Rethinking Maximalist Macro Policy
In the period of low interest rates and low inflation after the 2008 financial crisis, fiscal and monetary policies underwent a radical reassessment. But now that macroeconomic and financial conditions may be changing once again, the reassessment will have to be reconsidered.
CAMBRIDGE – The long era of ultra-low interest rates that began after the 2008 financial crisis has led to a significant reassessment of monetary and fiscal policy. Should the sharp, global increase in inflation call into question policy recommendations that were shaped largely by events of the past 15 years, rather than by longer experience? One might think so, even if neither mainstream economic forecasters like the International Monetary Fund nor financial markets seem to be anticipating much of a shakeup to the status quo. I am not so sure.
Everything comes down to one’s confidence that “lower for longer” real (inflation-adjusted) interest rates actually means “lower forever.” If real interest rates are negative (the short-term real interest rate in the United States as of this spring was an incredible -5%), private creditors are effectively willing to pay governments for the privilege of lending. Under these conditions, governments can be far more aggressive with fiscal policy, because they don’t have to worry about jeopardizing their ability to react to future crises, much less creating a genuine debt problem.
Moreover, the argument that average long-term growth rates are reliably higher than average interest rates paid on government debt implies that any level of debt relative to income is sustainable.
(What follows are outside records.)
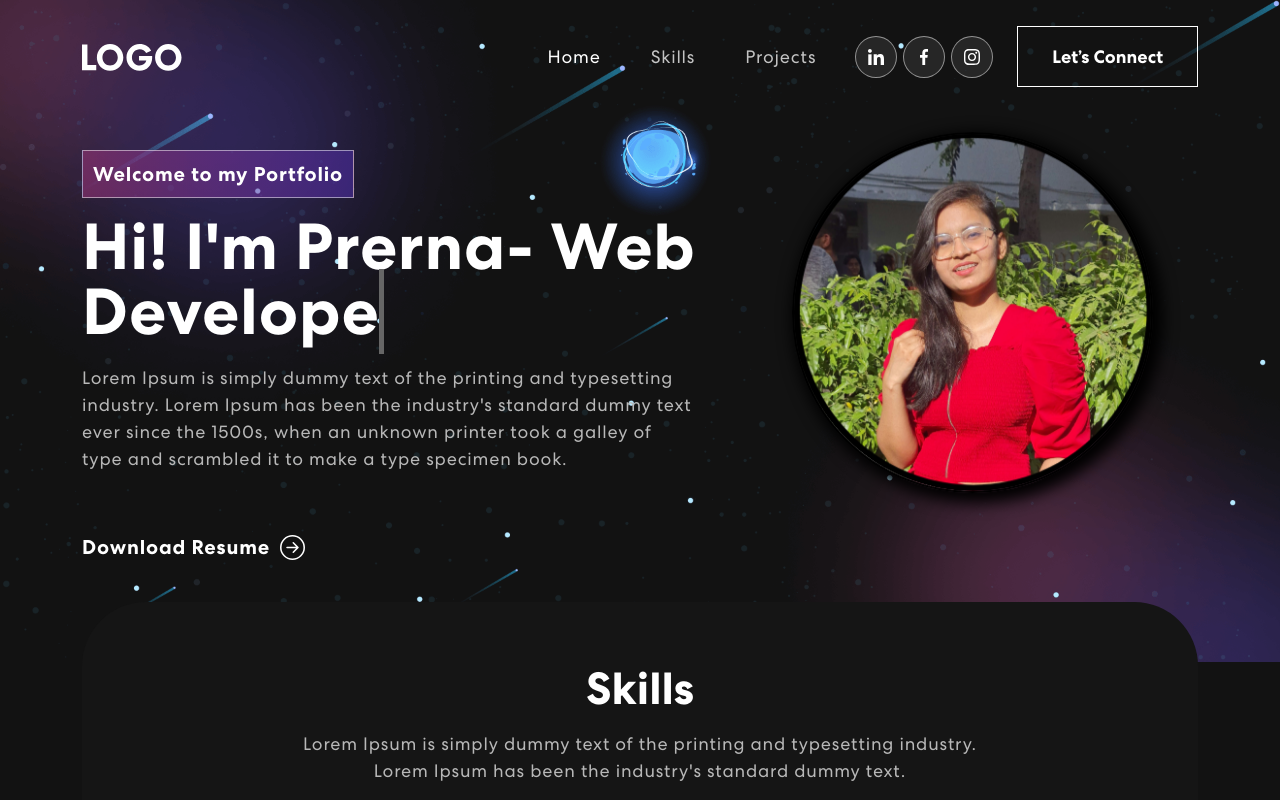
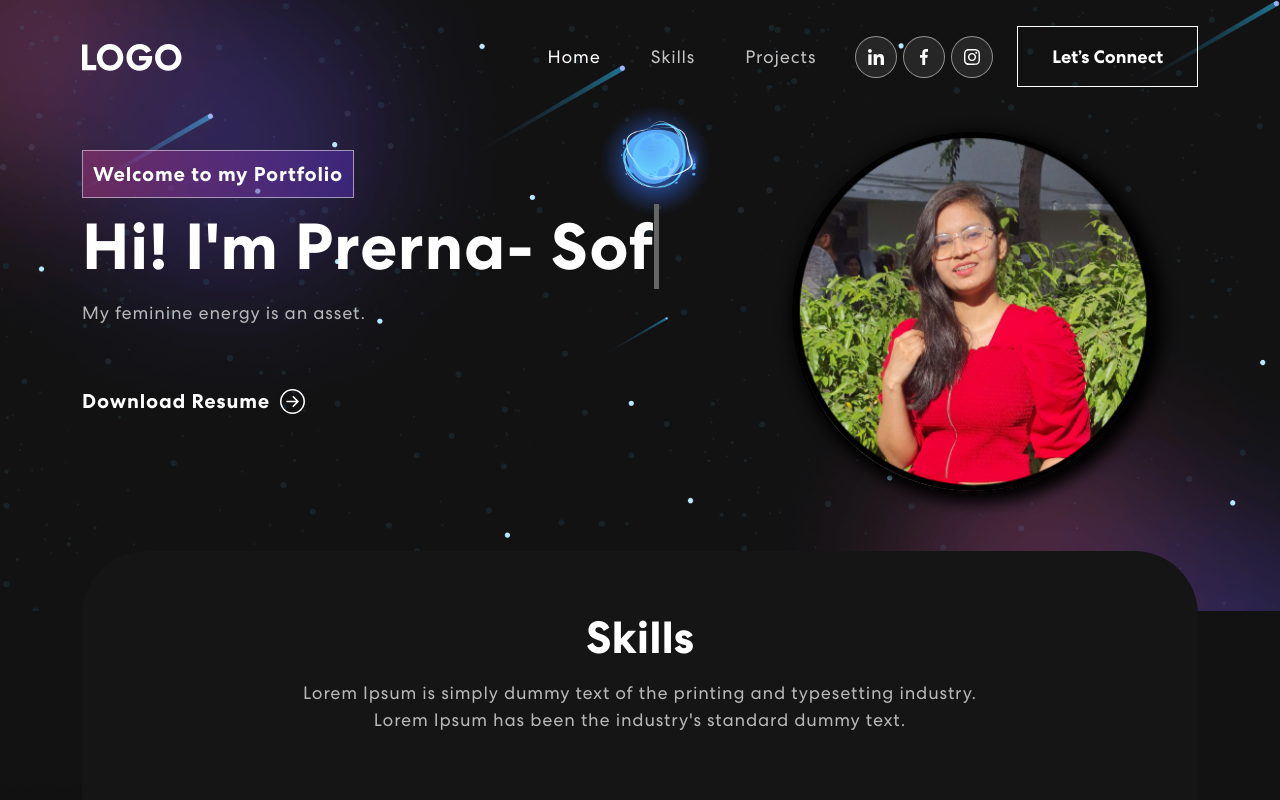
Before and after one commit to prerna-rn/portfolio, a React (Create React App) app: page / in a window 1280 px wide. Shown: the top 800 px of the page. Built offline with nearby package versions, Linux system fonts and the light colour scheme; no server answers.

Commit message:
download resume

```diff
--- a/src/App.css
+++ b/src/App.css
@@ -60,6 +60,7 @@ img {
 
 button {
   border: 0;
+  padding-top: 0;
   background-color: transparent;
 }
 
--- a/src/components/Banner.js
+++ b/src/components/Banner.js
@@ -4,6 +4,7 @@ import headerImg from "../assets/img/prerna.png";
 import { ArrowRightCircle } from 'react-bootstrap-icons';
 import 'animate.css';
 import TrackVisibility from 'react-on-screen';
+import resume from '../assets/Prerna_Singh_Resume_Mar2024.pdf';
 
 export const Banner = () => {
   const [loopNum, setLoopNum] = useState(0);
@@ -11,8 +12,8 @@ export const Banner = () => {
   const [text, setText] = useState('');
   const [delta, setDelta] = useState(300 - Math.random() * 100);
   const [index, setIndex] = useState(1);
-  const toRotate = [ "Web Developer", "Web Designer", "UI/UX Designer" ];
-  const period = 2000;
+  const toRotate = [ "Web Developer", "Software Engineer", "Machine Learning Explorer" ];
+  const period = 500;
 
   useEffect(() => {
     let ticker = setInterval(() => {
@@ -56,9 +57,9 @@ export const Banner = () => {
               {({ isVisible }) =>
               <div className={isVisible ? "animate__animated animate__fadeIn" : ""}>
                 <span className="tagline">Welcome to my Portfolio</span>
-                <h1>{`Hi! I'm Prerna- `} <span className="txt-rotate" dataPeriod="1000" data-rotate='[ "Web Developer", "ML Enthusiast", "UI/UX Designer" ]'><span className="wrap">{text}</span></span></h1>
-                  <p>Lorem Ipsum is simply dummy text of the printing and typesetting industry. Lorem Ipsum has been the industry's standard dummy text ever since the 1500s, when an unknown printer took a galley of type and scrambled it to make a type specimen book.</p>
-                  <button onClick={() => console.log('connect')}>Download Resume<ArrowRightCircle size={25} /></button>
+                <h1>{`Hi! I'm Prerna- `} <span className="txt-rotate" dataPeriod="500" data-rotate='[ "Web Developer", "Software Engineer", "Machine Learning Explorer" ]'><span className="wrap">{text}</span></span></h1>
+                  <p>My feminine energy is an asset.</p>
+                  <button onClick={() => window.open(resume)}>Download Resume<ArrowRightCircle size={25} /></button>
               </div>}
             </TrackVisibility>
           </Col>
```
Also changed, not shown: 2 other files (tests, documents, lock files or other folders).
If one genuinely believes this, governments can therefore use deficits with abandon to fight recessions and crises, because they no longer need to worry about reducing the debt in good times to prepare for the next downturn.